How to Handle a Bad Day in Photography: 5 Tips to Help You Pick Up the Pieces

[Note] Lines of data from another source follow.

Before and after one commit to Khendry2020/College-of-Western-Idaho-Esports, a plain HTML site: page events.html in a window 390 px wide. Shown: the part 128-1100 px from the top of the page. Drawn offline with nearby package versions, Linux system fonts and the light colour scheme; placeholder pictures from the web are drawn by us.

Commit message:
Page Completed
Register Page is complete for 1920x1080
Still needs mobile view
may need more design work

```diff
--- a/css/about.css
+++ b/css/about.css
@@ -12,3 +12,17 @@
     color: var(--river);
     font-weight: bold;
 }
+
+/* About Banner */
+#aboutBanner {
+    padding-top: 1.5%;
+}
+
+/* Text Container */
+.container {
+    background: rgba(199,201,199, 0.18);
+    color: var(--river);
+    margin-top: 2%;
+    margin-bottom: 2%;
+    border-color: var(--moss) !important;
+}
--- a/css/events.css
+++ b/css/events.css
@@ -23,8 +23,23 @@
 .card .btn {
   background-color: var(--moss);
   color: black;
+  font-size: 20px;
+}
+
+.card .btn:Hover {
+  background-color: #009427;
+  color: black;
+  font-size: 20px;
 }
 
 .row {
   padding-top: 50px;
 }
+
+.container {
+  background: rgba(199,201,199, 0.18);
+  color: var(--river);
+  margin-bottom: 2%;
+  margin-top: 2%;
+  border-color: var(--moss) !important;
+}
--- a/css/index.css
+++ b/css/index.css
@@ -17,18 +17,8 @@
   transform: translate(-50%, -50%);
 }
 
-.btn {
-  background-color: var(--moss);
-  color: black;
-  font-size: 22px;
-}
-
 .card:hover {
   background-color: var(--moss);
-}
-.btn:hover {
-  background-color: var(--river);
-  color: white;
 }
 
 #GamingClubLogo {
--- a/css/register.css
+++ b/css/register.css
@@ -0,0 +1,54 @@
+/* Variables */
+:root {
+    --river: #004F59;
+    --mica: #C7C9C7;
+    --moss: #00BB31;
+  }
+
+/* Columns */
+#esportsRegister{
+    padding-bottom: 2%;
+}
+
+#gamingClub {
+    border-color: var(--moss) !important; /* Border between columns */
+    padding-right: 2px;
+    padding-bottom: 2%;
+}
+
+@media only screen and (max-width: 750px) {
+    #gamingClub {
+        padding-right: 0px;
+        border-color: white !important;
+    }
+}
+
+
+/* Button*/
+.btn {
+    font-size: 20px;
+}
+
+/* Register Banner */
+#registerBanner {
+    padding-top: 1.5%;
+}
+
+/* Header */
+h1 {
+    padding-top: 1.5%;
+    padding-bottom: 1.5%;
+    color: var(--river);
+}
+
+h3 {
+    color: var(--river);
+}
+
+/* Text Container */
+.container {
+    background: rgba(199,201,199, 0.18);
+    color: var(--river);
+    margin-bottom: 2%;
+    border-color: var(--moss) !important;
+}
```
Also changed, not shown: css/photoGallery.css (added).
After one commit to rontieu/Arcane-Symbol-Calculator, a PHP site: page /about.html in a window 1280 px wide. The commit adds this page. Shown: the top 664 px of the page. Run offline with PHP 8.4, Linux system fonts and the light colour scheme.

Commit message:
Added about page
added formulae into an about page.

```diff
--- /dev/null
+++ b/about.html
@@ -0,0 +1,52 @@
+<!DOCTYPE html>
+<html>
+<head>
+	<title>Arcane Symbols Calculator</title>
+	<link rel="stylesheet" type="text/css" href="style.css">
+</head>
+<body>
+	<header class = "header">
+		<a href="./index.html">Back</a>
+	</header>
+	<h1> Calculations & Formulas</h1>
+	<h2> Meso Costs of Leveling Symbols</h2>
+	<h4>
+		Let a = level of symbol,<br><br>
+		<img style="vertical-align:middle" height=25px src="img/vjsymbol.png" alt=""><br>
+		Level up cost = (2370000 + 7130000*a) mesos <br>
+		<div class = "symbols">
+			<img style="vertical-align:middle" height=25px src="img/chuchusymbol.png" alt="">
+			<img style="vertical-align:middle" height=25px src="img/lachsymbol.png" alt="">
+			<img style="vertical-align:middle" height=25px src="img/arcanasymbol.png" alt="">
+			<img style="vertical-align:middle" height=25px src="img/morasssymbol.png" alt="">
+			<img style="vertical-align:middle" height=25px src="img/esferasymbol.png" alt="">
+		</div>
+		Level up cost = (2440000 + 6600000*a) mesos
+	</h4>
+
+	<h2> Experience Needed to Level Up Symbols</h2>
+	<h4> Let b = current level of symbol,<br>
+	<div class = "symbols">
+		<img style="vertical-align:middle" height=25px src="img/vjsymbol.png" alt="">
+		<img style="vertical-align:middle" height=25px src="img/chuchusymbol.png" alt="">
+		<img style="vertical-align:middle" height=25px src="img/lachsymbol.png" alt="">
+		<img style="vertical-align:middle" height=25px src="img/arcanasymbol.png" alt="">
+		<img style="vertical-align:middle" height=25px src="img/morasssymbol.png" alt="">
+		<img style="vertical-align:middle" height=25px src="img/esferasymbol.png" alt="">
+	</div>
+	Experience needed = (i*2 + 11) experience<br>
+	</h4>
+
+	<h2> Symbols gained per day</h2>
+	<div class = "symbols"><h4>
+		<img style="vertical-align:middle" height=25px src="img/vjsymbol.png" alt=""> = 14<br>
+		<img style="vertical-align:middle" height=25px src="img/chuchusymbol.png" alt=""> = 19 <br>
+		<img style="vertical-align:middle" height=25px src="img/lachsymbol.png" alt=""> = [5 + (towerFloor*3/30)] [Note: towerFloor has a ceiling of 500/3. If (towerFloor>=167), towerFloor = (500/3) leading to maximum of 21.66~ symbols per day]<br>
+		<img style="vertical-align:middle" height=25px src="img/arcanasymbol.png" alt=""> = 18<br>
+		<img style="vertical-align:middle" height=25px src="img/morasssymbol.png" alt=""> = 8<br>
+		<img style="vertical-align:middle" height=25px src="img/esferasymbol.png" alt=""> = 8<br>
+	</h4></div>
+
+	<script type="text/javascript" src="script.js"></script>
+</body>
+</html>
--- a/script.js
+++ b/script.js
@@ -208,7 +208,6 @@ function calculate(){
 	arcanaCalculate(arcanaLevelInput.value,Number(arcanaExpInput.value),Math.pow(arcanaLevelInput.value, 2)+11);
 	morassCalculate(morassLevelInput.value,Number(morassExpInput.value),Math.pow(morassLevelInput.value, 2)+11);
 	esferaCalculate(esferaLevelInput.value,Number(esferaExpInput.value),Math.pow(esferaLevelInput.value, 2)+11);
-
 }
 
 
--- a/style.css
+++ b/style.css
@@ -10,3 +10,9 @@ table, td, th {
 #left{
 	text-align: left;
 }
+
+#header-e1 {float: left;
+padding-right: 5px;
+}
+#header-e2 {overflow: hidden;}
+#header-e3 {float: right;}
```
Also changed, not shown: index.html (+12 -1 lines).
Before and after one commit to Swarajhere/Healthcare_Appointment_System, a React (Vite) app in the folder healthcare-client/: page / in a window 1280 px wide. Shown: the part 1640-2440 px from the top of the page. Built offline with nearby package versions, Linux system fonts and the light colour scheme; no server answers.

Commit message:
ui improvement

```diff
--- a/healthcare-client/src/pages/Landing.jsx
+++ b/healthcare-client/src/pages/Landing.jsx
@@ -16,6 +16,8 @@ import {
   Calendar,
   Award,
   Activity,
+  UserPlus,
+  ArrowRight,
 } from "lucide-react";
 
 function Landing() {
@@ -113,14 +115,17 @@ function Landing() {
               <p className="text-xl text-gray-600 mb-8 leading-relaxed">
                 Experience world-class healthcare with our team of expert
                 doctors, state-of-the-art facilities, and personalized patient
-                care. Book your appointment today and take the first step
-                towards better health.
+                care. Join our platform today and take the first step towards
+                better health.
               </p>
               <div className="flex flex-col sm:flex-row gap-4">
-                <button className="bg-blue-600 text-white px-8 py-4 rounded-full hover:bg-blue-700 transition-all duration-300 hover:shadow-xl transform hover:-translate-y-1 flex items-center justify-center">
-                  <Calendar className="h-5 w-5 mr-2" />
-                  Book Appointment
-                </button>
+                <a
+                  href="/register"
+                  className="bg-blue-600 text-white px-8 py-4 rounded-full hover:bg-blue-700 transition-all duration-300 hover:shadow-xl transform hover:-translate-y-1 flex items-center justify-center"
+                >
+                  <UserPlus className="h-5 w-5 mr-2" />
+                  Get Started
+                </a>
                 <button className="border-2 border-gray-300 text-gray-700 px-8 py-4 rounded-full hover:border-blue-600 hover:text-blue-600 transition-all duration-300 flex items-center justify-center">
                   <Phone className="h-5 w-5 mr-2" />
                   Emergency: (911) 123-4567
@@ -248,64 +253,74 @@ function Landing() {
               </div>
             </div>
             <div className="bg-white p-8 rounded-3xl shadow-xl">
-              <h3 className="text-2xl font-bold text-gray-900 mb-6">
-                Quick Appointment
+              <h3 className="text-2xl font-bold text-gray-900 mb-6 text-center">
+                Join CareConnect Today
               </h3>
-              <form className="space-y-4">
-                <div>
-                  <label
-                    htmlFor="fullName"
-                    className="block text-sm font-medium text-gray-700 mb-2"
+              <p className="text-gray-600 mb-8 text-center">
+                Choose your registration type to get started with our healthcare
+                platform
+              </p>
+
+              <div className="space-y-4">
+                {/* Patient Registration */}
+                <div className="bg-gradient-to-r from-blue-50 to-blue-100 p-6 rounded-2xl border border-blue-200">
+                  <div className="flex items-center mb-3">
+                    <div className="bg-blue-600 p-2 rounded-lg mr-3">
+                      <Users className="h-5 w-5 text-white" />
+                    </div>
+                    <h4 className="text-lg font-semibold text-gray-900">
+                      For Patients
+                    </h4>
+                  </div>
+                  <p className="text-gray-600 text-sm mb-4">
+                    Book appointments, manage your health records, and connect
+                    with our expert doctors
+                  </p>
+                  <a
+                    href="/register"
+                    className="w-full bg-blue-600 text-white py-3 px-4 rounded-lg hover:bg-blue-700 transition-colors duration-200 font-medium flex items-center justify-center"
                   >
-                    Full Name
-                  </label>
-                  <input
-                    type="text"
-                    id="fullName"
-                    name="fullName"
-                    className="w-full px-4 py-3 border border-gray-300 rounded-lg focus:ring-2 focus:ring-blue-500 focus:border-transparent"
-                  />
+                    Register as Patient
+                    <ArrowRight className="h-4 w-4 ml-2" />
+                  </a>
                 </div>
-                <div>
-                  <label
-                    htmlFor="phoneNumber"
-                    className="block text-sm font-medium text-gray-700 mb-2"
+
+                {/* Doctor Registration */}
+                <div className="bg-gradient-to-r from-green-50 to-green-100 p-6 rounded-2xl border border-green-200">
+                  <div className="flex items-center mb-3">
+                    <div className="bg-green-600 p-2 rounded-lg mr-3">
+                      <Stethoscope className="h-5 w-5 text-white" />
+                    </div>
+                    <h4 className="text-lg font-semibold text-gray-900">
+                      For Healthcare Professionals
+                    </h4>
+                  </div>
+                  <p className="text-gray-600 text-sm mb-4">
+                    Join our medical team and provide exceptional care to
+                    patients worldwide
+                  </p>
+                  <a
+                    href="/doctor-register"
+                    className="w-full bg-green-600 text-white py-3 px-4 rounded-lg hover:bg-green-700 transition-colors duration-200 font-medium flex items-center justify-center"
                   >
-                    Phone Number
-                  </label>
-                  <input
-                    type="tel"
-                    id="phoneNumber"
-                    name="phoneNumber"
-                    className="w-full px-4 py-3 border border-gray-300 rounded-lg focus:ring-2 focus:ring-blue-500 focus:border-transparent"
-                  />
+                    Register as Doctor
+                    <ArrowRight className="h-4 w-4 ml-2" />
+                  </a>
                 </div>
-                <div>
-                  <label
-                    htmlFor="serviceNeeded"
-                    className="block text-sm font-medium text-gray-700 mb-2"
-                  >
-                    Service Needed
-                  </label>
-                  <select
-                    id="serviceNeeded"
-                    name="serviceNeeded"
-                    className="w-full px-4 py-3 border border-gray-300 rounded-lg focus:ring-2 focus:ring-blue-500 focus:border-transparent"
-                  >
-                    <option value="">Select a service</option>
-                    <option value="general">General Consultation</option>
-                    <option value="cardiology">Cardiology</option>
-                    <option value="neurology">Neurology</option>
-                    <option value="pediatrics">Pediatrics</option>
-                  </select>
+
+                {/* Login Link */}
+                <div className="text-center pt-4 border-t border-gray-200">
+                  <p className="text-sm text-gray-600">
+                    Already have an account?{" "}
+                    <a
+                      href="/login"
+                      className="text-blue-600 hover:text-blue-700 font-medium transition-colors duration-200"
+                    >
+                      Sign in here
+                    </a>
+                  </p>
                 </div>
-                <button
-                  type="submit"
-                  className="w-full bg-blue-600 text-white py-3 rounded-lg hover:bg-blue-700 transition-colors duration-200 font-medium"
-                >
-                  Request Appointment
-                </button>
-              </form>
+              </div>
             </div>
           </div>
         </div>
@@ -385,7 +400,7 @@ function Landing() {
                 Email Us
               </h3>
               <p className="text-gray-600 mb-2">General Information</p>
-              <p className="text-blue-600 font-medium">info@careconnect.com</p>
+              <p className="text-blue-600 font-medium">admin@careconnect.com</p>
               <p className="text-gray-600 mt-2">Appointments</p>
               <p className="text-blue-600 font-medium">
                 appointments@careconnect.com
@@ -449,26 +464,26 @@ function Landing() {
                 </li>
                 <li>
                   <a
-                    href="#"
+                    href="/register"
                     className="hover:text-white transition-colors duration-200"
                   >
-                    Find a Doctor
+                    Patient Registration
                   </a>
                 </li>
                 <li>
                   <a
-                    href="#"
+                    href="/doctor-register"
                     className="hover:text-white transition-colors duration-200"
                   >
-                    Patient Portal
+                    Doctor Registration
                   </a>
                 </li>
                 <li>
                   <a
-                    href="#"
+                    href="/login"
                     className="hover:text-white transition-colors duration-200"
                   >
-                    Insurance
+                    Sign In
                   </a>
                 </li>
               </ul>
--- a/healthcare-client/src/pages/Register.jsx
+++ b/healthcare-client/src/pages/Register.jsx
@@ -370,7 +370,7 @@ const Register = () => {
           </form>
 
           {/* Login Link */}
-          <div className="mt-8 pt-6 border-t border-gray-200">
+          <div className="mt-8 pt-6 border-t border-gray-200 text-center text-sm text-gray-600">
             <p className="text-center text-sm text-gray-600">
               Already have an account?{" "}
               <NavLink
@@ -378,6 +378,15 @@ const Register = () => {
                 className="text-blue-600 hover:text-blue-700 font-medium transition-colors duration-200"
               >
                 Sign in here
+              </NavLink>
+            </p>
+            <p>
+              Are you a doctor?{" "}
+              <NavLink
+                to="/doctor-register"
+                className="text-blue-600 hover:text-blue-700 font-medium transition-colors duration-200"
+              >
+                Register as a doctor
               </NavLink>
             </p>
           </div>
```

It happens. You’ve had a bad day. Maybe your photo didn’t turn out the way you hoped, or someone was less than kind to you. Whatever it is, it can leave us feeling deflated and defeated. As photographers, we spend countless hours working on our craft – so much that if something goes wrong, we tend to take it personally. But regardless of how personal an issue may be for us, there’s nothing productive about wallowing in self-pity and negativity. And that means, no matter how low you feel, there are ways to get back up and dust yourself off again! Here are five tips to help you pick up the pieces when a bad day in photography strikes. Take a break Photo disasters can leave us feeling super-frustrated, but that doesn’t have to mean you have to immediately try to bounce back. The best thing to do when you’re feeling down is to take a break from photography. We’re so used to constantly pushing ourselves to be better every single day that sometimes, it’s good to just step back and take stock of where you are and where you’re at. You might realize that you’ve been working harder than you need to or that you’ve been looking for outside validation for something that’s quite internal. Whatever it is, it’s important to take time to get your head straight again so you can return feeling re-energized and ready to face whatever challenges lie ahead! Know when to quit If someone had told you before you started your photography career that you’d have a bad day, it would’ve been a bad day. But in your mind, you’re like, “Surely it’s going to get better. And if it doesn’t, I’ll keep trying!” Well, chances are you’ve been trying for a while now, and it’s high time you choose to walk away. Bad days don’t magically go away; they just get worse. And while you may feel like you must keep going because you’re committed to your career, it’s important to remember that you are a human being first and foremost. If something is really draining you and affecting your quality of life, you need to take a step back and consider if that’s really worth it. Re-evaluate your approach When we’re feeling down, it can be tempting to blame other people or circumstances for our bad day. But the thing is, that’s what photographers do when things go wrong! We’ve all heard it said that the pictures don’t lie, but we often forget that the photographer’s approach plays a big part. You may be approaching a project in the wrong way or trying a certain style of photography that may not be for you. Maybe you’re planning a shoot that doesn’t make sense to you or that you’re not completely excited about. Maybe you’re even trying something that’s bad for you – like trying to take a specific kind of photo that inherently has things against it (such as a bad location, difficult subject, etc.). It may be that you need to re-evaluate your approach, so you don’t keep finding yourself with a bad day. Find a light side hustle You may be thinking, “But I love photography!” And that’s great! We all have to find ways to make a living while we pursue our passions. But before you get all upset and say, “I wish photography was just a hobby!” remember that there are many, many careers that you can enjoy as a hobby – and photography is just one of them. There are many things you can do to fill the time between client jobs that are light and fun to keep your mind off the negative – like taking up a new hobby, reading a book, or spending time with friends and family. Look for the silver lining When we’re experiencing a downer, it can often help to look for the silver lining. Maybe you’ve looked at your bad days from a broader perspective, and you realize that the majority of the time, they don’t actually affect you. Maybe you’ve realized that bad days happen to everyone, and they don’t really matter at all. Whatever it is, it can be helpful to look for a silver lining on a bad day. Bad days don’t have to be debilitating; they just have to be something we can learn from. It might be something you did well or something you were doing before you were ready to give up. It might be something you saw in a client’s photograph that you could use in your next shoot. It might be a piece of advice or just something that makes us all feel better about ourselves and our place in the world. Conclusion Bad days don’t have to mean that you have to give up on photography. In fact, you can use them as a chance to learn something new and better for your next project. And that’s the best thing about bad days - they don’t have to ruin your day or make you feel defeated. It’s all about finding the silver lining, re-evaluating your approach, and looking for the good in what’s happened. Whether you’ve had a bad day photography-wise or something else has been bothering you, know that you’re not alone. Everyone goes through rough patches, and they can be a precious opportunity to reflect, re-evaluate, and find a way forward once again.